Public REITs no longer “between a dog and a fire hydrant,” Vornado’s Fascitelli says

By Sarabeth Sanders | November 18, 2010 08:09PM

From left: James Stuckey, dean of the NYU Schack Institute of Real Estate and Michael Fascitelli, CEO of Vornado Realty Trust; Panelists from left: Larry Silverstein, Michael Fascitelli, Willliam Mack, Marc Holliday and Bill Rudin

“Sometimes being a REIT felt like being between a dog and a fire hydrant,” Vornado Realty Trust CEO Michael Fascitelli said this afternoon, reflecting on the past couple of years in the industry before a packed ballroom at the Waldorf-Astoria hotel, and pausing for effect.

But no longer.

While public real estate investment trusts suffered significant losses in the immediate aftermath of the real estate crash, they’ve bounced back with impressive vigor, Fascitelli said. Plus, he offered as proof, there were very few bankruptcies.

Speaking on a panel at NYU’s Schack Institute of Real Estate’s annual conference on capital markets, Fascitelli was joined by Marc Holliday, who said that life is pretty good over at SL Green right now. “We’re having one of our best years,” he said.
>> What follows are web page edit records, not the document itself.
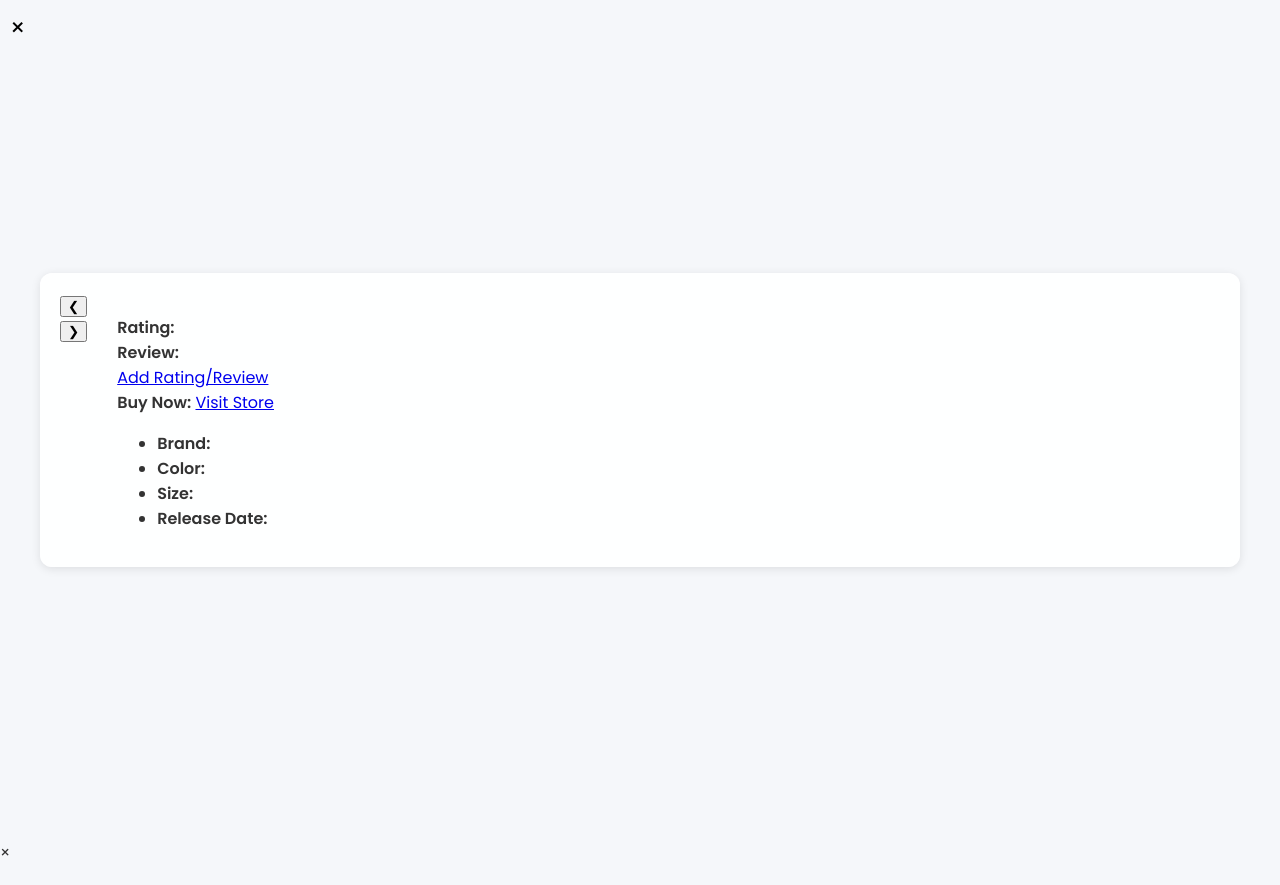
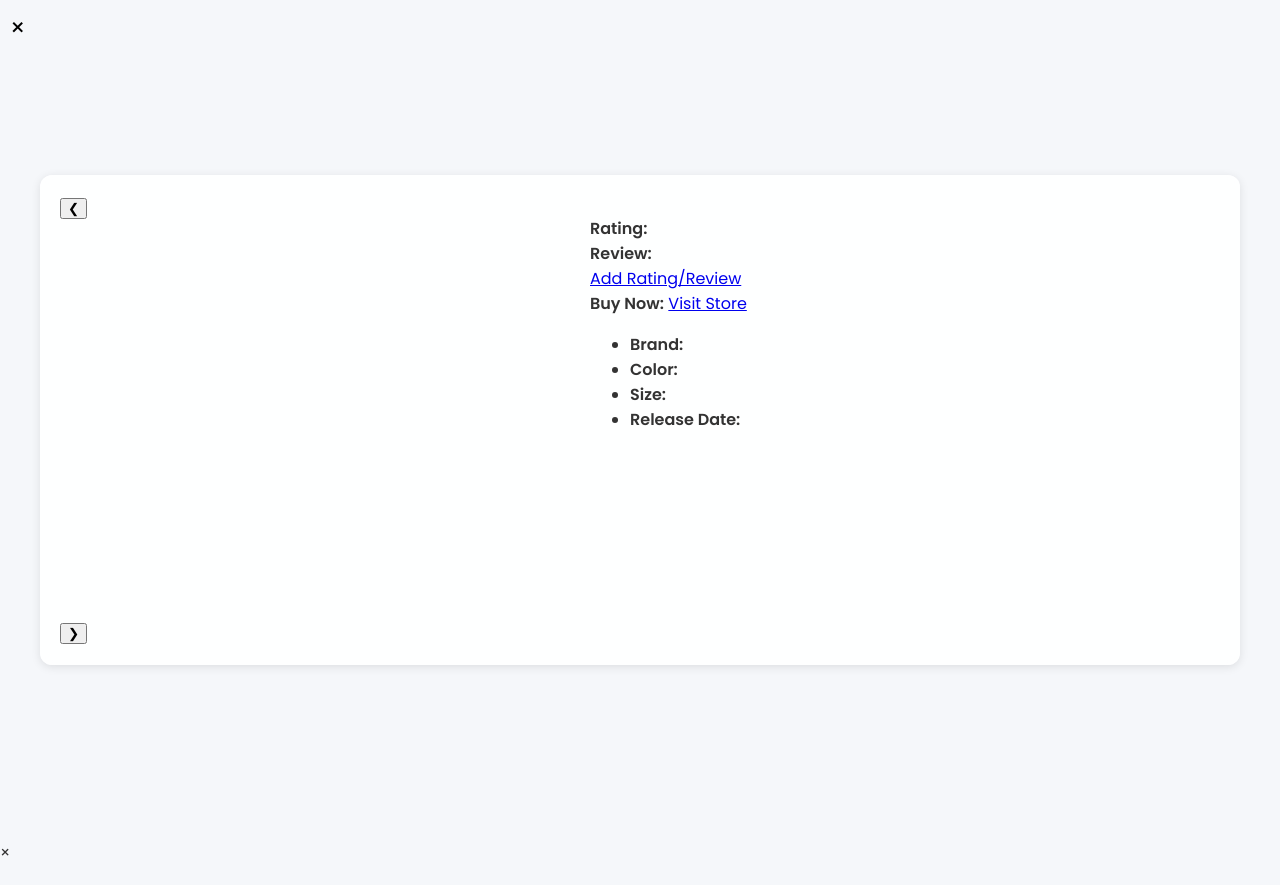
Before and after one commit to REDD-debug/COS-221---Assignment-5, a PHP site: page /COS221/view.php in a window 1280 px wide. Shown: the top 885 px of the page. Run offline with PHP 8.4, Linux system fonts and the light colour scheme.

Commit message:
Update view.css

```diff
--- a/CSS/view.css
+++ b/CSS/view.css
@@ -35,3 +35,17 @@ body {
     box-shadow: 0 2px 10px rgba(0, 0, 0, 0.1);
     backdrop-filter: blur(6px);
 }
+
+.carousel {
+    flex: 1;
+    position: relative;
+    max-width: 500px;
+}
+
+.carousel-images {
+    position: relative;
+    width: 100%;
+    height: 400px;
+    overflow: hidden;
+    border-radius: 8px;
+}
```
The public REIT structure is “liquid, transparent… I think more and more that’s what investors want these days.”

Sitting between the two REIT titans was William Mack, chairman and founder of Area Property Partners, with the trio flanked on either side by developer Larry Silverstein and William Rudin, president of Rudin Management.

“It’s scary being between two developers and two REITs,” Mack quipped.

Soon after, moderator Jimmy Kuhn, president of Newmark Knight Frank, stepped up the pressure by inquiring about the panelists’ worst regrets of the latest real estate cycle, catching several of the industry’s biggest stars noticeably off-guard.

“Anything you bought in 2006, 2007, maybe 2005… probably, given the benefit of hindsight, you wouldn’t have bought today,” Mack said, adding that it was “a stroke of luck” that he hadn’t won the bidding on Stuyvesant Town and Peter Cooper Village in 2006, which faced a foreclosure auction before a special servicer reached a deal with mezzanine lenders last month. “Of course, we had a different plan for it [than Tishman Speyer], but nothing could have stopped what happened,” he said.

Fascitelli, meanwhile, said he wished he had bought more securities on the cheap around March of 2009. Holliday said SL Green should have sold more equity when its stock was up and bought more back when it was down.

Going forward, Larry Silverstein is looking at some vacant land opportunities, and noted that it’s “very tough to buy income-producing properties in New York,” particularly because “once anything of consequence becomes available…a deluge of buyers” emerges to bid.

Perhaps that’s frustrating for developers, but it’s great for New York City, Silverstein said, giving much of the credit for the city’s real estate pull to Mayor Michael Bloomberg. “We’ve been blessed, Jimmy, to have Michael Bloomberg as our mayor… it’s nothing short of extraordinary.”

Bloomberg “gets it,” Rudin added, though he noted that as he spoke, the mayor was announcing thousands of layoffs in an effort to balance the budget.

The panel ended with a note of caution.

“This cycle, this downturn, wasn’t about oversupply. It was about the economy and about our tenants,” Rudin said, alluding to some apparently less-than-kosher business practices that had allegedly been going on within his walls. “If we did some of the things our tenants did, we’d be out of business.”

And New York City may be the “Golden Apple,” as the panel was titled, but “New York is not alone” as a real estate market, Mack said. “It is related to the entire world.” In the city’s slowly recovering commercial real estate market, “we’re nursing along the problem. The patient is still in bed.”